San Francisco supervisors have voiced early support to provide reparations to Black residents for enduring systemic racism over the past 200 years.
The 100-plus recommendations the supervisors heard from an advisory committee this past week included $5 million payouts to every eligible Black adult, personal debt and tax burden relief, guaranteed annual incomes of $97,000 and selling homes in the city for just $1.
Other ideas mentioned were adding Black history and culture curriculum in schools, free health care services for people in need and better support for Black businesses and employees.
Though supervisors expressed interest in the suggestions, the first-in-the-nation draft plan has yet to be formally approved. Supervisors have opportunities to modify or reject any or all recommendations before the final report will be presented in September.
A ‘legacy of civil disinvestment’
Proponents of the plan say reparations will help rectify the centuries of slavery and racism that prohibited generations of Black people from having equal opportunities to thrive in San Francisco.
Staff members from the African American Reparations Advisory Committee found that the city has fostered a “legacy of civic disinvestment” to Black people, especially in its “urban renewal” period, when urban planning policies from the 1950s to the 1970s aggressively tried to improve predominately Black neighborhoods like the Western Addition and Fillmore district.
The redevelopment process was said to have displaced thousands of people from their homes without compensation and with little room for discussion.
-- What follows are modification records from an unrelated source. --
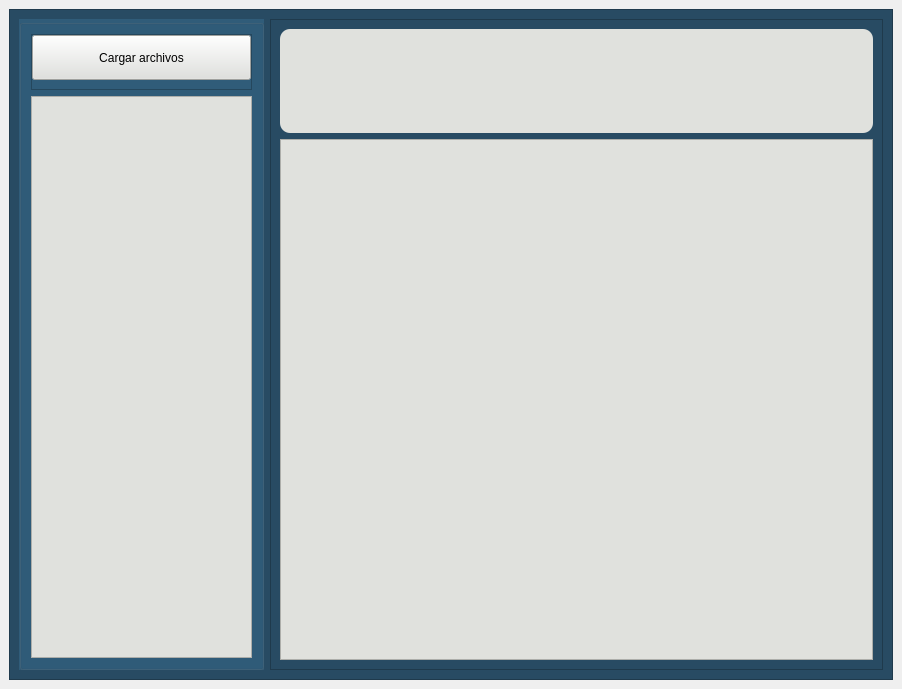
The window that views/ui_files/Main_Window.ui (Yosoyepa/LectorCode) describes before a commit, drawn with Qt 5.
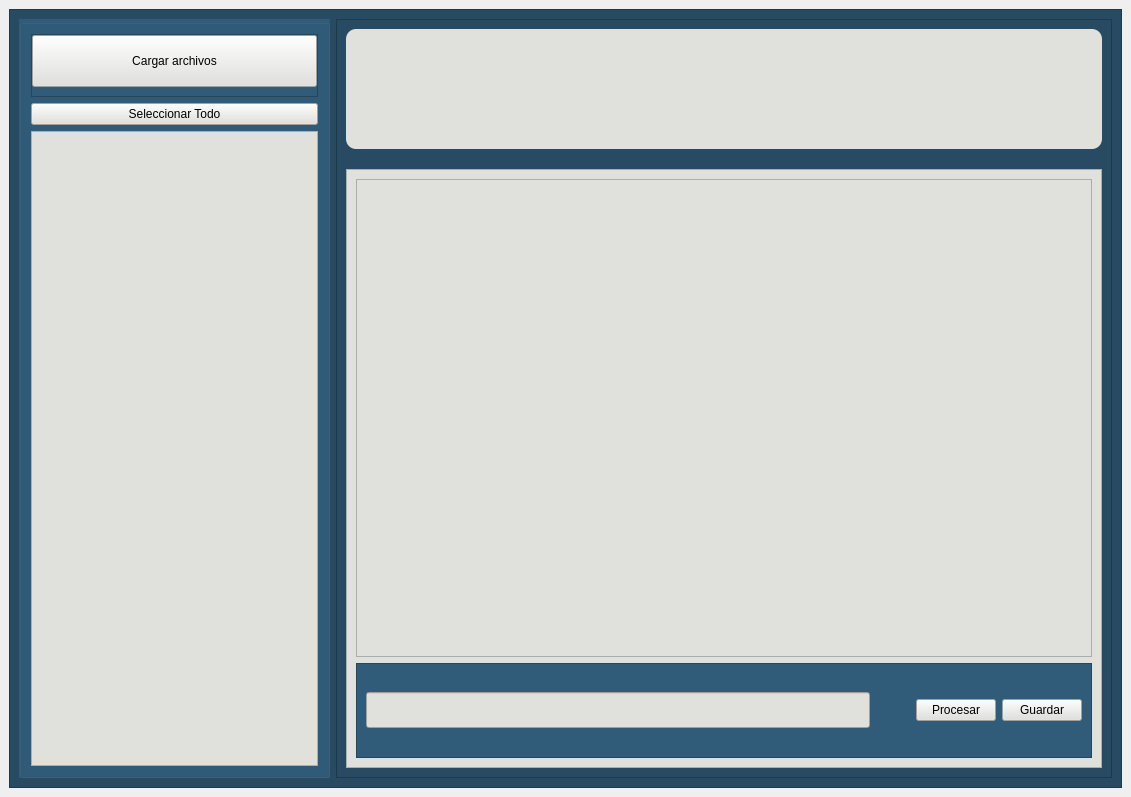
The same window after the commit. Icons and pictures are not drawn.

Commit message: Commit con funcionalidad de cargar varios archivos y marcar casillas de verificación

The edit to the form file:
```diff
--- a/views/ui_files/Main_Window.ui
+++ b/views/ui_files/Main_Window.ui
@@ -6,8 +6,8 @@
    <rect>
     <x>0</x>
     <y>0</y>
-    <width>902</width>
-    <height>689</height>
+    <width>1131</width>
+    <height>797</height>
    </rect>
   </property>
   <property name="windowTitle">
@@ -35,7 +35,7 @@
          <property name="title">
           <string/>
          </property>
-         <layout class="QVBoxLayout" name="verticalLayout_3" stretch="1,10">
+         <layout class="QVBoxLayout" name="verticalLayout_3" stretch="1,0,10">
           <item>
            <widget class="QFrame" name="frame_bar">
             <property name="frameShape">
@@ -76,8 +76,23 @@
             </layout>
            </widget>
           </item>
+          <item>
+           <widget class="QPushButton" name="boton_seleccionar_todo">
+            <property name="styleSheet">
+             <string notr="true">background-color: rgb(224, 225, 221);</string>
+            </property>
+            <property name="text">
+             <string>Seleccionar Todo</string>
+            </property>
+           </widget>
+          </item>
           <item>
            <widget class="QListWidget" name="lista_imagenes_cargadas">
+            <property name="font">
+             <font>
+              <pointsize>18</pointsize>
+             </font>
+            </property>
             <property name="styleSheet">
              <string notr="true">background-color: rgb(224, 225, 221);</string>
             </property>
@@ -98,6 +113,9 @@
           <enum>QFrame::Raised</enum>
          </property>
          <layout class="QVBoxLayout" name="verticalLayout_2" stretch="1,5">
+          <property name="spacing">
+           <number>20</number>
+          </property>
           <item>
            <widget class="QFrame" name="frame_2">
             <property name="styleSheet">
@@ -110,7 +128,36 @@
             <property name="frameShadow">
              <enum>QFrame::Raised</enum>
             </property>
-            <layout class="QVBoxLayout" name="verticalLayout_4">
+            <layout class="QHBoxLayout" name="horizontalLayout_4">
+             <item>
+              <widget class="QLabel" name="label_nombre_archivo">
+               <property name="font">
+                <font>
+                 <family>Segoe UI</family>
+                 <pointsize>18</pointsize>
+                </font>
+               </property>
+               <property name="text">
+                <string/>
+               </property>
+              </widget>
+             </item>
+             <item>
+              <spacer name="horizontalSpacer_2">
+               <property name="orientation">
+                <enum>Qt::Horizontal</enum>
+               </property>
+               <property name="sizeType">
+                <enum>QSizePolicy::Fixed</enum>
+               </property>
+               <property name="sizeHint" stdset="0">
+                <size>
+                 <width>40</width>
+                 <height>20</height>
+                </size>
+               </property>
+              </spacer>
+             </item>
              <item>
               <widget class="QLabel" name="label">
                <property name="text">
@@ -129,7 +176,7 @@
                 <bool>true</bool>
                </property>
                <property name="margin">
-                <number>-95</number>
+                <number>-43</number>
                </property>
                <property name="indent">
                 <number>-1</number>
@@ -150,6 +197,84 @@
             <property name="frameShadow">
              <enum>QFrame::Raised</enum>
             </property>
+            <layout class="QVBoxLayout" name="verticalLayout_5" stretch="5,1">
+             <item>
+              <widget class="QFrame" name="frame_5">
+               <property name="frameShape">
+                <enum>QFrame::StyledPanel</enum>
+               </property>
+               <property name="frameShadow">
+                <enum>QFrame::Raised</enum>
+               </property>
+              </widget>
+             </item>
+             <item>
+              <widget class="QFrame" name="frame_6">
+               <property name="styleSheet">
+                <string notr="true">background-color: rgb(48, 92, 121);</string>
+               </property>
+               <property name="frameShape">
+                <enum>QFrame::StyledPanel</enum>
+               </property>
+               <property name="frameShadow">
+                <enum>QFrame::Raised</enum>
+               </property>
+               <layout class="QHBoxLayout" name="horizontalLayout_3">
+                <item>
+                 <widget class="QLineEdit" name="linea_edicion_texto">
+                  <property name="font">
+                   <font>
+                    <family>Segoe UI</family>
+                    <pointsize>18</pointsize>
+                    <weight>50</weight>
+                    <bold>false</bold>
+                   </font>
+                  </property>
+                  <property name="styleSheet">
+                   <string notr="true">background-color: rgb(224, 225, 221);</string>
+                  </property>
+                 </widget>
+                </item>
+                <item>
+                 <spacer name="horizontalSpacer">
+                  <property name="orientation">
+                   <enum>Qt::Horizontal</enum>
+                  </property>
+                  <property name="sizeType">
+                   <enum>QSizePolicy::Fixed</enum>
+                  </property>
+                  <property name="sizeHint" stdset="0">
+                   <size>
+                    <width>40</width>
+                    <height>20</height>
+                   </size>
+                  </property>
+                 </spacer>
+                </item>
+                <item>
+                 <widget class="QPushButton" name="boton_procesar">
+                  <property name="styleSheet">
+                   <string notr="true">background-color: rgb(224, 225, 221);</string>
+                  </property>
+                  <property name="text">
+                   <string>Procesar</string>
+                  </property>
+                 </widget>
+                </item>
+                <item>
+                 <widget class="QPushButton" name="boton_guardar">
+                  <property name="styleSheet">
+                   <string notr="true">background-color: rgb(224, 225, 221);</string>
+                  </property>
+                  <property name="text">
+                   <string>Guardar</string>
+                  </property>
+                 </widget>
+                </item>
+               </layout>
+              </widget>
+             </item>
+            </layout>
            </widget>
           </item>
          </layout>
```
Left out of the diff: 2 changed lines with no effect on the pictures. The commit also changes 5 other files.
Since then, the city’s Black population has steadily decreased in size, likely because of fewer housing options and greater wealth disparities, said the advisory committee.
Despite making up less than 6 percent of the city’s population, Black people make up 38 percent of the residents sleeping in San Francisco’s streets and shelters.
“Despite the reputation of liberalism, San Francisco has consistently imposed limitations on who has access to the City’s abundant wealth,” reads the report. “Since its founding, Black people in San Francisco have faced significant barriers to full participation in its society and economy.”
Roughly 50,000 Black people live in San Francisco today, though it is still unclear who would be eligible for reparations. Potential criteria for eligibility include residents — or their descendants — who were displaced from redlining, incarcerated due to War on Drugs’ policies or attended city schools during the consent decree.
But how to pay for it?
Implementing any of the suggestions would make San Francisco the first major city in the country to provide reparations.
The ideas have certainly not been introduced without criticism, however.
Some question the city’s economic capacity to carry out reparations, as the report presented at the reparations committee’s March 13 meeting did not lay out a financial roadmap on how much each proposal would cost.
The conservative-learning Hoover Institution at Stanford University estimates that non-Black families would each have to pay out nearly $600,000 for just four of the 19 financial recommendations to work.
San Francisco’s chapter of the National Association for the Advancement of Colored People, who first called on the city for reparations in 2019, specifically rejects the $5 million payment proposal. The organization said the city should redirect its focus to investing in five key areas — education, job opportunities, housing, health care and culture.
“We strongly believe that creating and funding programs that can improve the lives of those who have been impacted by racism and discrimination is the best path forward toward equality and justice,” said civil rights leader the Rev. Amos Brown.